Furthermore, it allows browsers to resize the image before the CSS is loaded. This prevents the page from bouncing when it loads.

Image dimension attributes are also important for avoiding Cumulative Layout Shift (CLS) issues that can disrupt Core Web Vitals optimization.

It is critical to include width and height attributes for each image and video element.

This instructs the browser on how much space to allot for the resource, preventing the annoying content-shifting that lowers your CLS score.

10. Create Mobile-Friendly Images

Oh, SEO for mobile devices. At worst, it can result in a high bounce rate and low conversion rates. However, at its best, it can provide you with increased ranking power and improved user engagement.

The issue is, how do you optimize your images for mobile-first indexing?

Fortunately, Google provides guidelines on image best practices.

In short, you want to create images that are responsive. This means that the image will scale to fit the size of the site, whether the user is on a desktop or a mobile device. It adapts to the device's size.

11. Include Images in Your Sitemap

You want images in your sitemaps, whether you're adding them to an existing one or creating a new one for them.

Including your images in a sitemap increases the likelihood of search engines crawling and indexing your images. As a result, site traffic increases.

If you're using WordPress, Yoast and RankMath both have a sitemap plugin as does Joomla with RSSEO component.

12. Include Structured Data

Structured data markup your content types to help Google and other search engines deliver more visually appealing results.

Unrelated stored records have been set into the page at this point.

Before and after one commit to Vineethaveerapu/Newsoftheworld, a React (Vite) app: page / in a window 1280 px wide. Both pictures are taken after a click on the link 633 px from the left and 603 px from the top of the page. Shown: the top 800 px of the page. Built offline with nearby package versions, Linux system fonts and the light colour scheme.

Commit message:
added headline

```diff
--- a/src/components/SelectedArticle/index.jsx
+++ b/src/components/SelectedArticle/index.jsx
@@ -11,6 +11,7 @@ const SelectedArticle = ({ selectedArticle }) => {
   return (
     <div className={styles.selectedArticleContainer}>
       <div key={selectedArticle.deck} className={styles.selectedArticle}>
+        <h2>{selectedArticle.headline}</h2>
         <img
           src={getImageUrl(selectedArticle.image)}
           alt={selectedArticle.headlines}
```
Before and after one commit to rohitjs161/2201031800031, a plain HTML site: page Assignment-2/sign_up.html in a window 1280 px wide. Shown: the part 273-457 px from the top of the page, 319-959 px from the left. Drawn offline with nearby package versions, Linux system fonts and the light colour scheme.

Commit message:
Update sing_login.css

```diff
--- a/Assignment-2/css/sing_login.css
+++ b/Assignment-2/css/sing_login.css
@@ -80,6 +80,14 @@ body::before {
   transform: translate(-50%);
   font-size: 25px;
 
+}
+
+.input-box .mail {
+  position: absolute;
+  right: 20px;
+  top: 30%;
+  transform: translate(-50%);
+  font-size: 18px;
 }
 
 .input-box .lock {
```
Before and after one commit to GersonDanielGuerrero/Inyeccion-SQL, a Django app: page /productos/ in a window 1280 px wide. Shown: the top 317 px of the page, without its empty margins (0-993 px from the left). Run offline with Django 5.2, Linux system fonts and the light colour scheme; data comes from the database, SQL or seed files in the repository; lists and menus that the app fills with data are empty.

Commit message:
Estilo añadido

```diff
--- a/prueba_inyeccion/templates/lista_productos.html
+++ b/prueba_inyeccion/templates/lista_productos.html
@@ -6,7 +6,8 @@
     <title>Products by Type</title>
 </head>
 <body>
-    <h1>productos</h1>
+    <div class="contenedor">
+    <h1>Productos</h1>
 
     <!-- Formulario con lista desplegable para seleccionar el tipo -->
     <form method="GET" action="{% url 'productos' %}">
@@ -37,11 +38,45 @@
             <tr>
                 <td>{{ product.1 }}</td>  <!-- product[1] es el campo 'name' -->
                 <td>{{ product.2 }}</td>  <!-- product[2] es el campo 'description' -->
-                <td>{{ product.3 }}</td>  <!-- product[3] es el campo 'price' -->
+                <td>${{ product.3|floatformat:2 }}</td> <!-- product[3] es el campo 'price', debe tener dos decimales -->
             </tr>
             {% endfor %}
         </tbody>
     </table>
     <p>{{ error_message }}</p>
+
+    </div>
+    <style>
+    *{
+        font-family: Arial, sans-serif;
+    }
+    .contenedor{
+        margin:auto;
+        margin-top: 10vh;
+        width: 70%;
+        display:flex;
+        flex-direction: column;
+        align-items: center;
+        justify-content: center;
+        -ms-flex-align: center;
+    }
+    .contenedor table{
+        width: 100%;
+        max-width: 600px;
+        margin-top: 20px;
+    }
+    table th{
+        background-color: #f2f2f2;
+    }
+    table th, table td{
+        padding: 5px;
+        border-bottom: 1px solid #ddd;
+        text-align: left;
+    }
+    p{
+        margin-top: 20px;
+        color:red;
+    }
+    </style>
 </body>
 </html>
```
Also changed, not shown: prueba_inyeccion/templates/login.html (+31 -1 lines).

If you add structured data to your images, Google may serve them as a rich result.

For instance, if you use schema markup on a product page and label an image as a product, Google may associate that image with a price tag. To provide the correct image, search engines bypass the algorithm and rely on the information provided in structured data.

Takeaways on Image Optimization

So, before you begin uploading your image to your site, make sure to perform the above image optimization rituals.

The most important thing is that the image and alternative text are appropriate for the page. Other important takeaways:

  • Select the appropriate file format. PNGs are my preferred format for screenshots.
  • Reduce file size to improve page load speed.
  • Make certain that your on-page SEO elements (metadata, structured data, etc.) complement your image.
  • Create an image sitemap or ensure that your images are featured in your sitemap for crawlability.

Image optimization is no laughing matter. With advancements in voice search technology, media is becoming increasingly important, and the steps outlined above will benefit your entire site.

If you're looking to enhance your website's performance and improve user experience, BizzDesign is your go-to solution for website image optimization. With our cutting-edge tools and expertise in the field, we can assist you in maximizing the potential of your website's visuals.

By optimizing your images, you'll not only accelerate your website's loading speed but also reduce bandwidth usage, making it more accessible to a wider audience. BizzDesign understands the importance of striking a balance between image quality and file size, ensuring that your visuals are visually appealing while maintaining optimal website performance.

Moreover, BizzDesign's image optimization techniques consider various factors such as image format selection, compression algorithms, and responsive design considerations. This comprehensive approach guarantees that your images are tailored to fit different devices and screen sizes, providing a seamless and engaging experience for every visitor.

Whether you're a small business owner, an e-commerce platform, or a content creator, BizzDesign offers tailored solutions to meet your specific needs. By partnering with us, you can unlock the full potential of your website, attract and retain visitors, and ultimately drive conversion rates.

Don't underestimate the power of visually appealing and fast-loading images. With BizzDesign's expertise in website image optimization, you can take your online presence to new heights. Empower your website with captivating visuals and optimized performance – start your journey with BizzDesign today.